The Union Cabinet approved amendments to the Representation of People Act to negate a Supreme Court order on immediate disqualification of convicted MPs and MLAs.
The Representation of People Act, 1951(RPA) is an act of Parliament of India to provide for the conduct of elections of the Houses of Parliament and to the House or Houses of the Legislature of each State, the qualifications and disqualifications for membership of those Houses, the corrupt practices and other offences at or in connection with such elections and the decision of doubts and disputes arising out of or in connection with such elections. The Act was enacted by the provisional parliament under Article 379 of Indian Constitution, before the first general election. The acts were amended several times, but one of the notable amendments is the Representation of the People (Amendment) Act, 1966 (47 of 1966), which abolished the election tribunals and transferred the election petitions to the high courts whose orders can be appealed to Supreme Court. However, election disputes regarding the election of President and Vice-President are directly heard by the Supreme Court.
In the Chief Election Commissioner vs Jan Chowkidar case , in 2013 , a two-judge bench of the Supreme court held that since any person confined in prison or in lawful custody of the police is not entitled to vote under Section 62 of The Representation of the People Act (RPA), 1951, the incarcerated person shall also not be entitled to contest elections to Parliament or state legislatures.In the same year in the Lily Thomas vs Union of India case , the same bench of the SC held that Section 8(4) of the RPA, which allows MPs and MLAs who are convicted while serving as members to continue in office till an appeal against such conviction is disposed of, is unconstitutional.
The two proposals were approved in the form of amendments to the Representation of People Act and separate bills will be tabled in Parliament related to them.
As per one amendment, an MP, MLA or MLC cannot be disqualified after conviction if he or she files an appeal within 90 days from the date of conviction and such conviction is stayed. A proviso added to sub-section (4) of section 8 of the RP Act makes it clear that the convicted member shall continue to take part in proceedings of Parliament or Legislature of a state but he or she shall neither be entitled to vote nor draw salary and allowances till the appeal or revision is finally decided by the court.
Another amendment cleared by the Cabinet adds a provision to sub section (2) of section 62 of the RP Act to state that a person cannot cease to be a voter while in detention as his or her right is only temporarily suspended. It further states that as the name of person in jail continues to be on electoral role, he or she also continues to be an elector and file nomination for election.

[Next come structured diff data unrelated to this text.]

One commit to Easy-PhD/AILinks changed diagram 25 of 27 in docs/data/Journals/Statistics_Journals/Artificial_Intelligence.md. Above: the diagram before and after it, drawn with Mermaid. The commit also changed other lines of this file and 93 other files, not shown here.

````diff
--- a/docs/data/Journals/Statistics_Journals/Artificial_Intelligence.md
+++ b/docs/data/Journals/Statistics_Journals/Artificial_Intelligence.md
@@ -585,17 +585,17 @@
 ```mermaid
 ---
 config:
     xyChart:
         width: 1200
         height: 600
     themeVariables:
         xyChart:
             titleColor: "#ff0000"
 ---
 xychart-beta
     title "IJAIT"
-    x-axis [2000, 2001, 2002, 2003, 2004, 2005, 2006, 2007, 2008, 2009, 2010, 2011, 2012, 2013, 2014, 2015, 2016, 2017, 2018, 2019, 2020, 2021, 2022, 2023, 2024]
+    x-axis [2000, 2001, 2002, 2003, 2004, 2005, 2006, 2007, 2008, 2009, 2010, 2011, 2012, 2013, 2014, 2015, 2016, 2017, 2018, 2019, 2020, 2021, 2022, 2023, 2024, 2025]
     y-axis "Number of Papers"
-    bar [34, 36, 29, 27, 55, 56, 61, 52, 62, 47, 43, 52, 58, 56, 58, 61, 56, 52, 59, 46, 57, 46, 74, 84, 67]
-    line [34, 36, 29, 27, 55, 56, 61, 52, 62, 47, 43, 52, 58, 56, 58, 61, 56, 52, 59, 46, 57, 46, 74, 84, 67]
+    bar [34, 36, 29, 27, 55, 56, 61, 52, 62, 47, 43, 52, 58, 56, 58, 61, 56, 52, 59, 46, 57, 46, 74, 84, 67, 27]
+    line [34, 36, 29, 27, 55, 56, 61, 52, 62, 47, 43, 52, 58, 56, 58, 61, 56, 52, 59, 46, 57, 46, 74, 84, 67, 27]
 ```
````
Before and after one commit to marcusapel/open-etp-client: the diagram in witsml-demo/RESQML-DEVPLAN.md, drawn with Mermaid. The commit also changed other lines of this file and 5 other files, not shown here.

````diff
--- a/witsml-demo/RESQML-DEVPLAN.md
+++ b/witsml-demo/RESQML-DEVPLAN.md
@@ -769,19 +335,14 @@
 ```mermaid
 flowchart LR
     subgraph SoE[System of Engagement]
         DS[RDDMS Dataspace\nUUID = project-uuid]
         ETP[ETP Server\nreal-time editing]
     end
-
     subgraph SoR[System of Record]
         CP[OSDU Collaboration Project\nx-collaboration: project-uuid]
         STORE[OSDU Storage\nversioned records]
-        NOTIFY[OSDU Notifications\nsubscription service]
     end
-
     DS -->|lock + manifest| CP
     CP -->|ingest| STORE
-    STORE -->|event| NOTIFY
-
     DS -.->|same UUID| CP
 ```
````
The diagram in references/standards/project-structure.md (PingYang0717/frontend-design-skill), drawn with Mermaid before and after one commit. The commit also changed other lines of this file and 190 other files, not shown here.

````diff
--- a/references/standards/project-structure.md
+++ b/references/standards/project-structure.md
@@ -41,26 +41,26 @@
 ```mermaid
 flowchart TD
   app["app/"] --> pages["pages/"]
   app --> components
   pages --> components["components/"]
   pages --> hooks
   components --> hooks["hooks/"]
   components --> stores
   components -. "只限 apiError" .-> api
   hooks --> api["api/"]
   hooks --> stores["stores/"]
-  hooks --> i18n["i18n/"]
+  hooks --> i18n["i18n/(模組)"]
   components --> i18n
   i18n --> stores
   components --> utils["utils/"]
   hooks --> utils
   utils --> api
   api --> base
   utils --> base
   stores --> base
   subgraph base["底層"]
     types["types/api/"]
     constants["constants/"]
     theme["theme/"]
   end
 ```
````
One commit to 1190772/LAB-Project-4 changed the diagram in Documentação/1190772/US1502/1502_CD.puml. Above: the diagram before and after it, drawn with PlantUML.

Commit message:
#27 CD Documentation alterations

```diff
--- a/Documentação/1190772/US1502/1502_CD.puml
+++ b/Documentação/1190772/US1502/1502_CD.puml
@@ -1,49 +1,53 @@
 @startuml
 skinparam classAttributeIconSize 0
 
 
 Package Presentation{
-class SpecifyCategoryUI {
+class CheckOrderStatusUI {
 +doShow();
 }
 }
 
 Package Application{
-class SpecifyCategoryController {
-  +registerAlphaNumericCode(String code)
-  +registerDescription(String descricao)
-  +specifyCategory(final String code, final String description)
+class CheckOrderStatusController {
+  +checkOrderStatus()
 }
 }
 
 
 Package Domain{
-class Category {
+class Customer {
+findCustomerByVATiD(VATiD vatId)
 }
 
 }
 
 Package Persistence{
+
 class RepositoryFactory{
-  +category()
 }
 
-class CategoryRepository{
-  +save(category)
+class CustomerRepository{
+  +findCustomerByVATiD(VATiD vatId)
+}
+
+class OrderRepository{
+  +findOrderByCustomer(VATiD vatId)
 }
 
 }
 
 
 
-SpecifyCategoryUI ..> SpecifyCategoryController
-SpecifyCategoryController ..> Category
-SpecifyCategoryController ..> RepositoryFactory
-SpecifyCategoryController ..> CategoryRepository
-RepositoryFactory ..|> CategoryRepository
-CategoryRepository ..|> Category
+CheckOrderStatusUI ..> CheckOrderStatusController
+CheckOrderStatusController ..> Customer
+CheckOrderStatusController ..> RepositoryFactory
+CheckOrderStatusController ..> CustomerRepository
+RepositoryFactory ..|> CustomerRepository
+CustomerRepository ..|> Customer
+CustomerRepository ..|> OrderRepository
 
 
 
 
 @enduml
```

The development came after all major political parties backed the government on the move to amend the Act to negate the impact of the apex court verdict directing immediate disqualification of MPs and MLAs on being sentenced for more than two years in a criminal case.